Happy Easter!

Happy Easter! I’ve been looking forward to this.

You know how it is: it gets past July, and the shops start filling with mince pies and gooey puddings. Where once the supermarket stocked organic asparagus, now they stock 400 varieties of advocaat so you can snowball your brain into a highly flammable soufflé.

You go into a shop – or, God help you, work in a shop – and the permanent soundtrack becomes one of enforced jollity and tinkly sleigh-bells.

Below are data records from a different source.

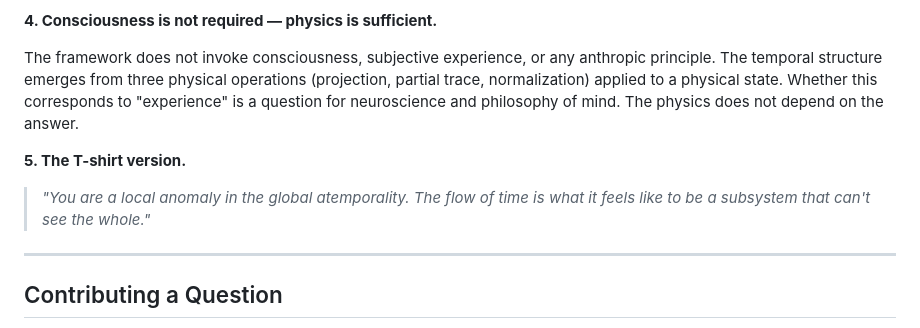
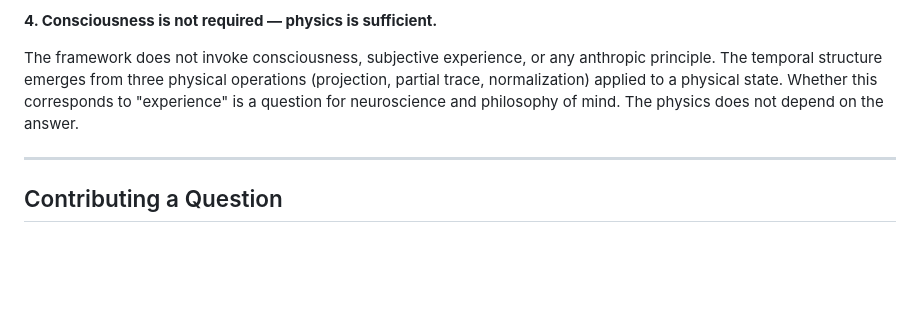
Before and after one commit to gabgiani/paw-toymodel, a Markdown page: docs/FAQ.md, the part around the change. Drawn GitHub-style; blank space fills up the shorter version.

Commit message:
Remove T-shirt quote from FAQ entry 13

```diff
--- a/docs/FAQ.md
+++ b/docs/FAQ.md
@@ -395,10 +395,6 @@ There is nothing cosmologically special about any particular value of k. The sen
 
 The framework does not invoke consciousness, subjective experience, or any anthropic principle. The temporal structure emerges from three physical operations (projection, partial trace, normalization) applied to a physical state. Whether this corresponds to "experience" is a question for neuroscience and philosophy of mind. The physics does not depend on the answer.
 
-**5. The T-shirt version.**
-
-> *"You are a local anomaly in the global atemporality. The flow of time is what it feels like to be a subsystem that can't see the whole."*
-
 ---
 
 ## Contributing a Question
```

Like an old dinghy, Cliff is taken from his normal abode at the back of the cupboard under the stairs, dusted off, inflated as much as his undoubtedly gaping hole will allow (never inflated enough to smooth out the billion wrinkles) and shoved outside to be played with by people who don’t know what real fun is.

And after a few months, it dawns on you that soon it will be 25th of December again, and time for the universe to stop so we can all listen to Auntie Marjorie tell us what’s wrong with “the blacks”. (Maybe you don’t have an Auntie Marjorie, in which case you’re lucky. She’s the kind of woman who makes you want to climb a tree, then pull it up after you.)

But Easter isn’t like that. It’s not a chore. Cliff remains invisible. Easter works.

For a kick-off, it’s the right size for Britain. We don’t like a fuss. Christmas is a fuss. It’s American in scale, and the only people who truly enjoy it are young kids, people who have young kids, and people who desperately yearn to still be young kids. Whereas Easter just ambles into your life without a lot of hoo-ha, has a couple of drinks, gooses you pleasantly, and leaves before it gets annoying. Perfect.

And it always seems to be a surprise guest too. Just like the best evenings out are the unplanned ones, so Easter is better than Christmas. Christmas is like one of those “let’s go to Dublin, all 17 of us, it’ll be great” parties, which ends up being too desperate and organised, like orienteering with a bladder complaint. Easter, however, is like going for a quick drink after work and ending up eating magic mushrooms off a Turkish prostitute at 4am. You never saw it coming, but my God it’s welcome.

You see, its impossible to work out when Easter happens. Figuring out the correct date for Easter is like nailing custard to a wall. I see the eggs in shops, but not even Tesco has the kind of budget required to produce in-store displays for all the possible dates Easter can fall on. So instead I rely on colleagues to tell me when its here.

And who tells them? Their kids. And who tells the kids? Teachers.

(I have no idea how teachers know this stuff. I’ve recently come to the conclusion that teachers are magic.)

But it’s not just the meandering chronology of Easter that I like: it’s the fact that I have no clue which of the 4 days is an actual “thing”. Friday? Sunday? Both? Maybe the Monday – or is that just a holiday because we’re all meant to get hammered on Sunday? Is that in the bible – thou shalt drink a KFC Bargain Bucket full of gin to celebrate Our Lord crawling out of a cave? Who knows. And it’s too late for me to find out; I’ve slipped off the learning curve, and all that gin and chicken-fat has addled my mind.

Which brings me to the traditional Easter food: chocolate eggs and rabbits.

Think about that: eggs and rabbits. You’re all bright people, so I’m sure I don’t need to point out the pagan symbolism of mating and birth that is contained in the rabbits and eggs iconography. It’s spring-festival, captured, colonised and castrated by dull old Christianity. Just like the feast of Bacchus, or as we know it today, Christmas. Pagans knew how to have fun: get pissed at Christmas, and get laid at Easter. But instead we give our children the symbols of sexual adventure, which are, as you’d expect from Christianity, expensive, hidden, wrapped in shiny paper, and hollow.

Personally, I don’t like chocolate, which might be the only minor problem I have with Easter, and it doesn’t stop me from buying eggs for my nephews. I loved chocolate when I was a kid, and have the fillings to prove it. But if you stop eating it for about 4-6 weeks, you lose the taste for it forever. It’s surprisingly bitter. Sure, it seems sweet, but that’s just the insane doses of sugar they put in it to hide the real taste. Say goodbye to your pancreas, chocoholics!

But my favourite thing about Easter is that it’s a perfect break from work. Four days is spot on. Not enough time to get bored, and two whole weekends, back to back. There’s often a good thing on telly, and even if there isn’t, there are bracing hills to climb, happy days at the zoo, or other splendid adventures.

And even when its over, I know that soon it’ll be May Bank Holiday too. But don’t ask me how soon: only teachers know that stuff.

And finally: it’s one year today since I got diagnosed with cancer. And I’m fine. I don’t believe in any of that Zombie Jesus mumbo-jumbo. I’m not reborn. The only miracle was the NHS, so praise be to socialism!

So for once, this blog is devoid of my usually snarky cynicism. No piss and vinegar. I like Easter. But don’t worry, I’ll get better: it’ll soon be Christmas again!